Education and Innovation
Recent work has unveiled a large role for education (and various types of education policies, from expanding access to improving inputs) on long-run student outcomes. Less is known, however, about the role of education in encouraging entrepreneurship and innovation.In this chapter, we review the existing literature and combine estimates on the effects of improving access and the quality of education, as well as the role of different inputs and skills for accessing innovation and entrepreneurship, to provide a first answer to this question. We also outline possible avenues for future research. We structure the chapter as follows. First, we provide a brief review of the theoretical work linking education to innovation. We then explore the possible effects of three sets of policies: 1) expanding access to education, 2) improving the quality of education to those with access and 3) improving the match between potential innovators and the education they need to thrive We conclude that innovators and entrepreneurs are not born, but made, and that education, along with many others, is an important channel in encouraging entrepreneurship and innovation.

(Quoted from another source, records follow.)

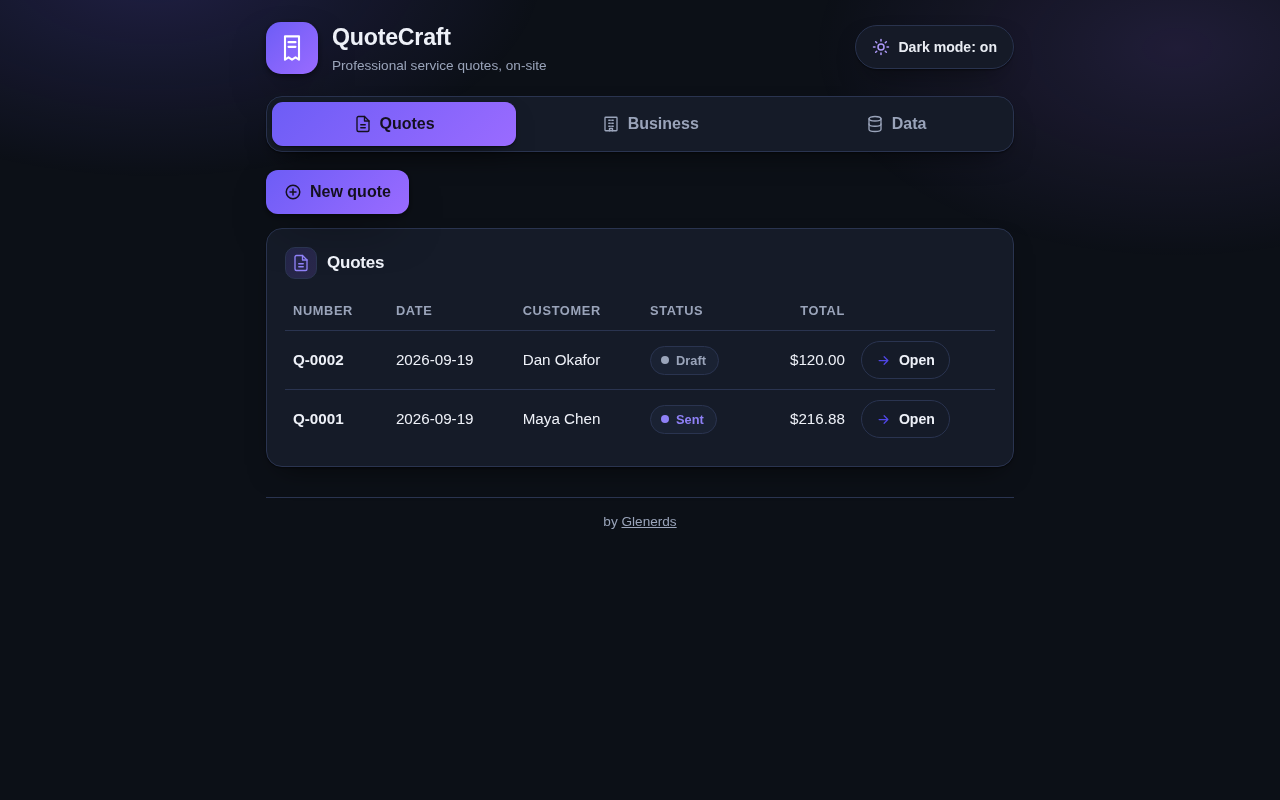
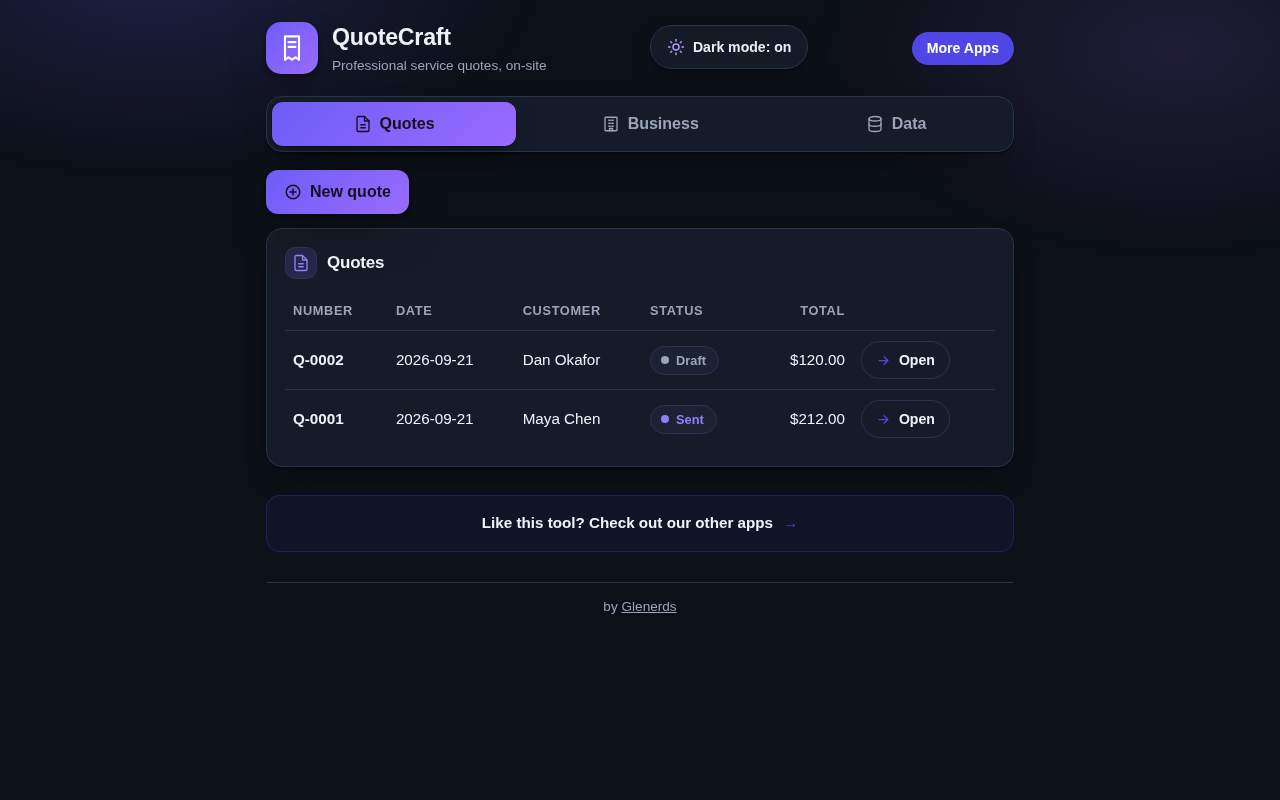
glenerds microsite transfer

diff --git a/staging/published/quotecraft/CHANGES.md b/staging/published/quotecraft/CHANGES.md
@@ -1,5 +1,8 @@
 # QuoteCraft — CHANGES.md
 
+## 2026-09-21 — gallery re-shot with post-rollout chrome
+- All 9 gallery images re-shot against the current live build. The old set predated the More Apps/CTA rollout (missing the "More Apps" button and promo banner) — Grok's batch-1 FAIL on the old covers was adjudicated: chrome staleness confirmed, sample-data objection rejected (populated covers are intentional per Glen's dense-cover standard). New set uses seeded sample data (Maya Chen / Sent / $212.00; Dan Okafor / Draft / $120.00). 7-mobile re-shot scrolled-right so TOTAL and Open buttons are fully visible. No source changes; bundle ZIP untouched (gallery not included).
+
 ## 2026-09-21 — spotlight reset on quote switch (Gemini bench finding)
 - `openQuote` now clears `vizDonutSel`/`vizBarSel`, so a donut/bar spotlight from one quote never carries over cosmetically into the next opened quote. Bundle ZIP rebuilt (byte-match verified).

We are grateful for valuable comments from Eleanor Dillon, as well conference participants and our editors Aaron Chatterji, Josh Lerner, Scott Stern, and Michael J. Andrews. The views expressed herein are those of the authors and do not necessarily reflect the views of the National Bureau of Economic Research.